→ **TO DO**
Look through the listing below and report every line that contains "Eğitim".

→ **SUPPLIED MATERIAL**
────────
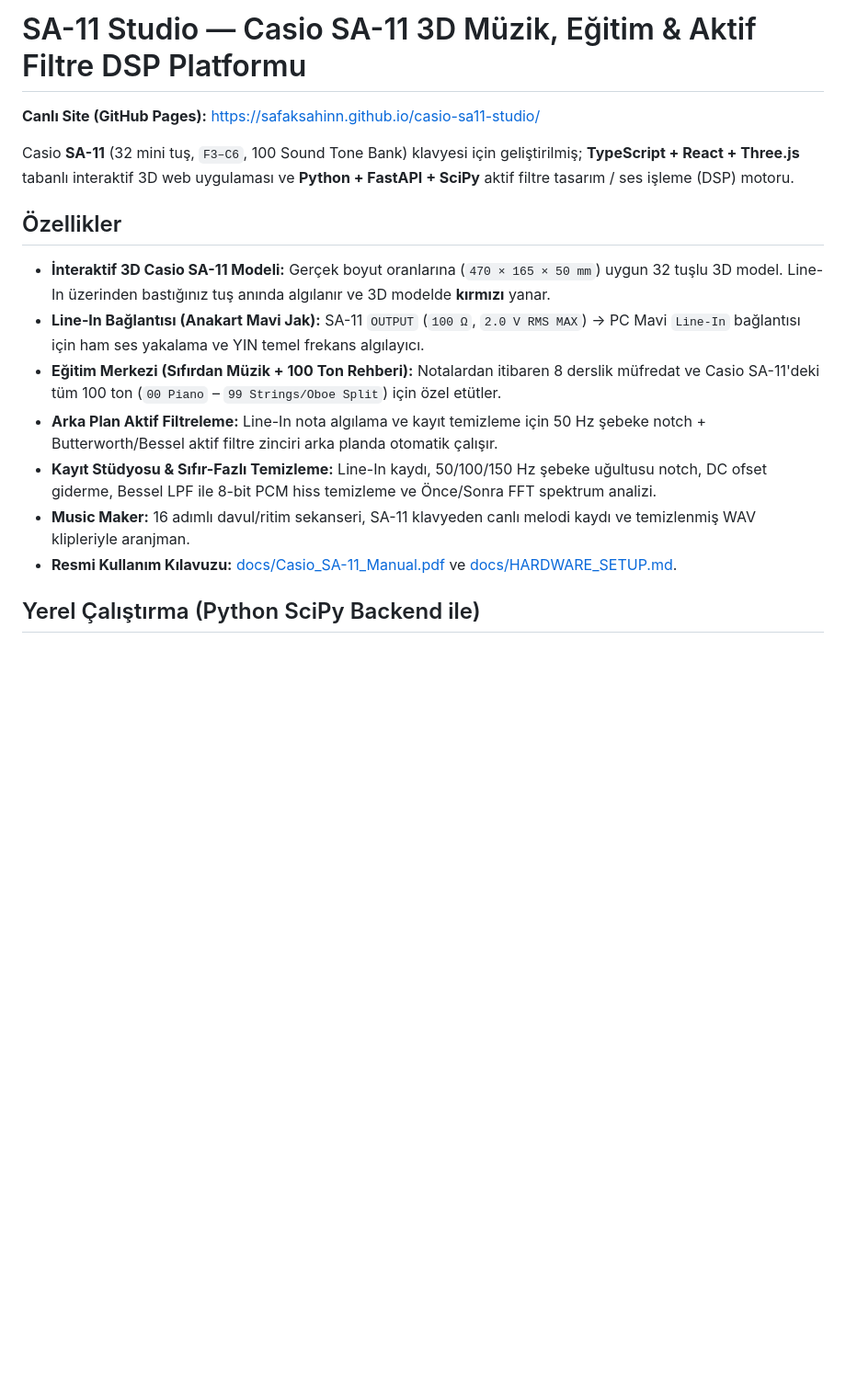
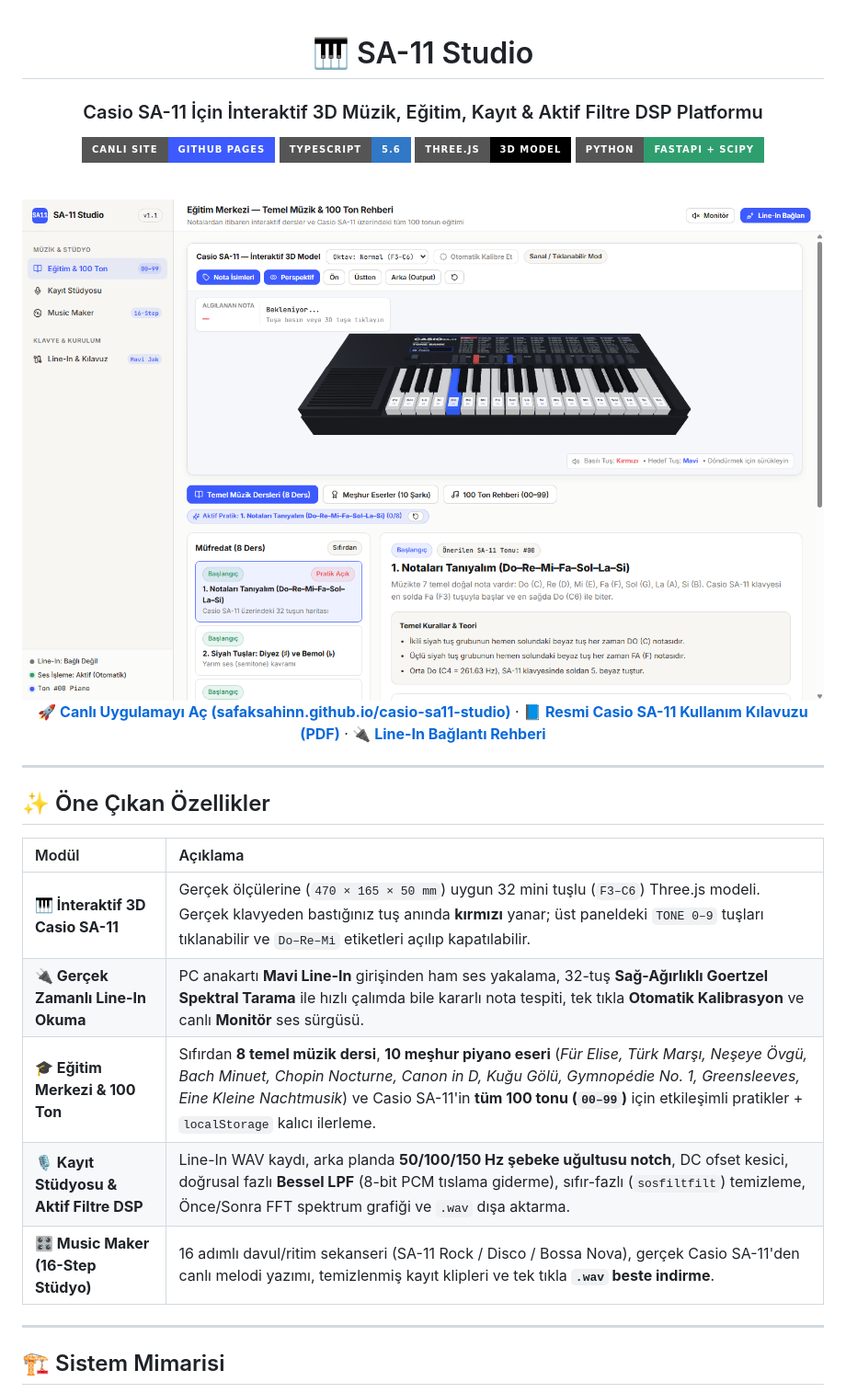
Before and after one commit to SafakSahinn/casio-sa11-studio, a Markdown page: README.md, the part around one of its changes. Shown at 92% size. Drawn GitHub-style; pictures changed too: docs/preview.png (added); badges without logos; blank space fills up the shorter version.

Commit message:
Show active tone mode in sidebar, add live UI hero screenshot to README, and polish GitHub repo metadata

```diff
--- a/README.md
+++ b/README.md
@@ -1,16 +1,39 @@
-# SA-11 Studio — Casio SA-11 3D Müzik, Eğitim & Aktif Filtre DSP Platformu
+<div align="center">
 
-**Canlı Site (GitHub Pages):** https://safaksahinn.github.io/casio-sa11-studio/
+# 🎹 SA-11 Studio
 
-Casio **SA-11** (32 mini tuş, `F3–C6`, 100 Sound Tone Bank) klavyesi için geliştirilmiş; **TypeScript + React + Three.js** tabanlı interaktif 3D web uygulaması ve **Python + FastAPI + SciPy** aktif filtre tasarım / ses işleme (DSP) motoru.
+### Casio SA-11 İçin İnteraktif 3D Müzik, Eğitim, Kayıt & Aktif Filtre DSP Platformu
 
-## Özellikler
-- **İnteraktif 3D Casio SA-11 Modeli:** Gerçek boyut oranlarına (`470 × 165 × 50 mm`) uygun 32 tuşlu 3D model. Line-In üzerinden bastığınız tuş anında algılanır ve 3D modelde **kırmızı** yanar.
-- **Line-In Bağlantısı (Anakart Mavi Jak):** SA-11 `OUTPUT` (`100 Ω`, `2.0 V RMS MAX`) → PC Mavi `Line-In` bağlantısı için ham ses yakalama ve YIN temel frekans algılayıcı.
-- **Eğitim Merkezi (Sıfırdan Müzik + 100 Ton Rehberi):** Notalardan itibaren 8 derslik müfredat ve Casio SA-11'deki tüm 100 ton (`00 Piano` – `99 Strings/Oboe Split`) için özel etütler.
-- **Arka Plan Aktif Filtreleme:** Line-In nota algılama ve kayıt temizleme için 50 Hz şebeke notch + Butterworth/Bessel aktif filtre zinciri arka planda otomatik çalışır.
-- **Kayıt Stüdyosu & Sıfır-Fazlı Temizleme:** Line-In kaydı, 50/100/150 Hz şebeke uğultusu notch, DC ofset giderme, Bessel LPF ile 8-bit PCM hiss temizleme ve Önce/Sonra FFT spektrum analizi.
-- **Music Maker:** 16 adımlı davul/ritim sekanseri, SA-11 klavyeden canlı melodi kaydı ve temizlenmiş WAV klipleriyle aranjman.
-- **Resmi Kullanım Kılavuzu:** [docs/Casio_SA-11_Manual.pdf](docs/Casio_SA-11_Manual.pdf) ve [docs/HARDWARE_SETUP.md](docs/HARDWARE_SETUP.md).
+[![Live Demo](https://img.shields.io/badge/Canl%C4%B1%20Site-GitHub%20Pages-3d5afe?style=for-the-badge&logo=github)](https://safaksahinn.github.io/casio-sa11-studio/)
+[![TypeScript](https://img.shields.io/badge/TypeScript-5.6-3178C6?style=for-the-badge&logo=typescript&logoColor=white)](https://www.typescriptlang.org/)
+[![Three.js](https://img.shields.io/badge/Three.js-3D%20Model-000000?style=for-the-badge&logo=three.js&logoColor=white)](https://threejs.org/)
+[![Python SciPy](https://img.shields.io/badge/Python-FastAPI%20%2B%20SciPy-2f9e6e?style=for-the-badge&logo=python&logoColor=white)](https://scipy.org/)
 
-## Yerel Çalıştırma (Python SciPy Backend ile)
+<br />
+
+<a href="https://safaksahinn.github.io/casio-sa11-studio/">
+  <img src="docs/preview.png" alt="SA-11 Studio — Casio SA-11 3D Web Arayüzü" width="100%" style="border-radius: 12px;" />
+</a>
+
+<br />
+
+**[🚀 Canlı Uygulamayı Aç (safaksahinn.github.io/casio-sa11-studio)](https://safaksahinn.github.io/casio-sa11-studio/)** · **[📘 Resmi Casio SA-11 Kullanım Kılavuzu (PDF)](docs/Casio_SA-11_Manual.pdf)** · **[🔌 Line-In Bağlantı Rehberi](docs/HARDWARE_SETUP.md)**
+
+</div>
+
+---
+
+## ✨ Öne Çıkan Özellikler
+
+| Modül | Açıklama |
+| :--- | :--- |
+| **🎹 İnteraktif 3D Casio SA-11** | Gerçek ölçülerine (`470 × 165 × 50 mm`) uygun 32 mini tuşlu (`F3–C6`) Three.js modeli. Gerçek klavyeden bastığınız tuş anında **kırmızı** yanar; üst paneldeki `TONE 0–9` tuşları tıklanabilir ve `Do–Re–Mi` etiketleri açılıp kapatılabilir. |
+| **🔌 Gerçek Zamanlı Line-In Okuma** | PC anakartı **Mavi Line-In** girişinden ham ses yakalama, 32-tuş **Sağ-Ağırlıklı Goertzel Spektral Tarama** ile hızlı çalımda bile kararlı nota tespiti, tek tıkla **Otomatik Kalibrasyon** ve canlı **Monitör** ses sürgüsü. |
+| **🎓 Eğitim Merkezi & 100 Ton** | Sıfırdan **8 temel müzik dersi**, **10 meşhur piyano eseri** (*Für Elise, Türk Marşı, Neşeye Övgü, Bach Minuet, Chopin Nocturne, Canon in D, Kuğu Gölü, Gymnopédie No. 1, Greensleeves, Eine Kleine Nachtmusik*) ve Casio SA-11'in **tüm 100 tonu (`00–99`)** için etkileşimli pratikler + `localStorage` kalıcı ilerleme. |
+| **🎙️ Kayıt Stüdyosu & Aktif Filtre DSP** | Line-In WAV kaydı, arka planda **50/100/150 Hz şebeke uğultusu notch**, DC ofset kesici, doğrusal fazlı **Bessel LPF** (8-bit PCM tıslama giderme), sıfır-fazlı (`sosfiltfilt`) temizleme, Önce/Sonra FFT spektrum grafiği ve `.wav` dışa aktarma. |
+| **🎛️ Music Maker (16-Step Stüdyo)** | 16 adımlı davul/ritim sekanseri (SA-11 Rock / Disco / Bossa Nova), gerçek Casio SA-11'den canlı melodi yazımı, temizlenmiş kayıt klipleri ve tek tıkla **`.wav` beste indirme**. |
+
+---
+
+## 🏗️ Sistem Mimarisi
+
```
Also changed, not shown: other parts of README.md (+48 -3 lines), 1 other file.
────────
→ **THE COMPLETED TASK**
-# SA-11 Studio — Casio SA-11 3D Müzik, Eğitim & Aktif Filtre DSP Platformu
+### Casio SA-11 İçin İnteraktif 3D Müzik, Eğitim, Kayıt & Aktif Filtre DSP Platformu
-- **Eğitim Merkezi (Sıfırdan Müzik + 100 Ton Rehberi):** Notalardan itibaren 8 derslik müfredat ve Casio SA-11'deki tüm 100 ton (`00 Piano` – `99 Strings/Oboe Split`) için özel etütler.
+| **🎓 Eğitim Merkezi & 100 Ton** | Sıfırdan **8 temel müzik dersi**, **10 meşhur piyano eseri** (*Für Elise, Türk Marşı, Neşeye Övgü, Bach Minuet, Chopin Nocturne, Canon in D, Kuğu Gölü, Gymnopédie No. 1, Greensleeves, Eine Kleine Nachtmusik*) ve Casio SA-11'in **tüm 100 tonu (`00–99`)** için etkileşimli pratikler + `localStorage` kalıcı ilerleme. |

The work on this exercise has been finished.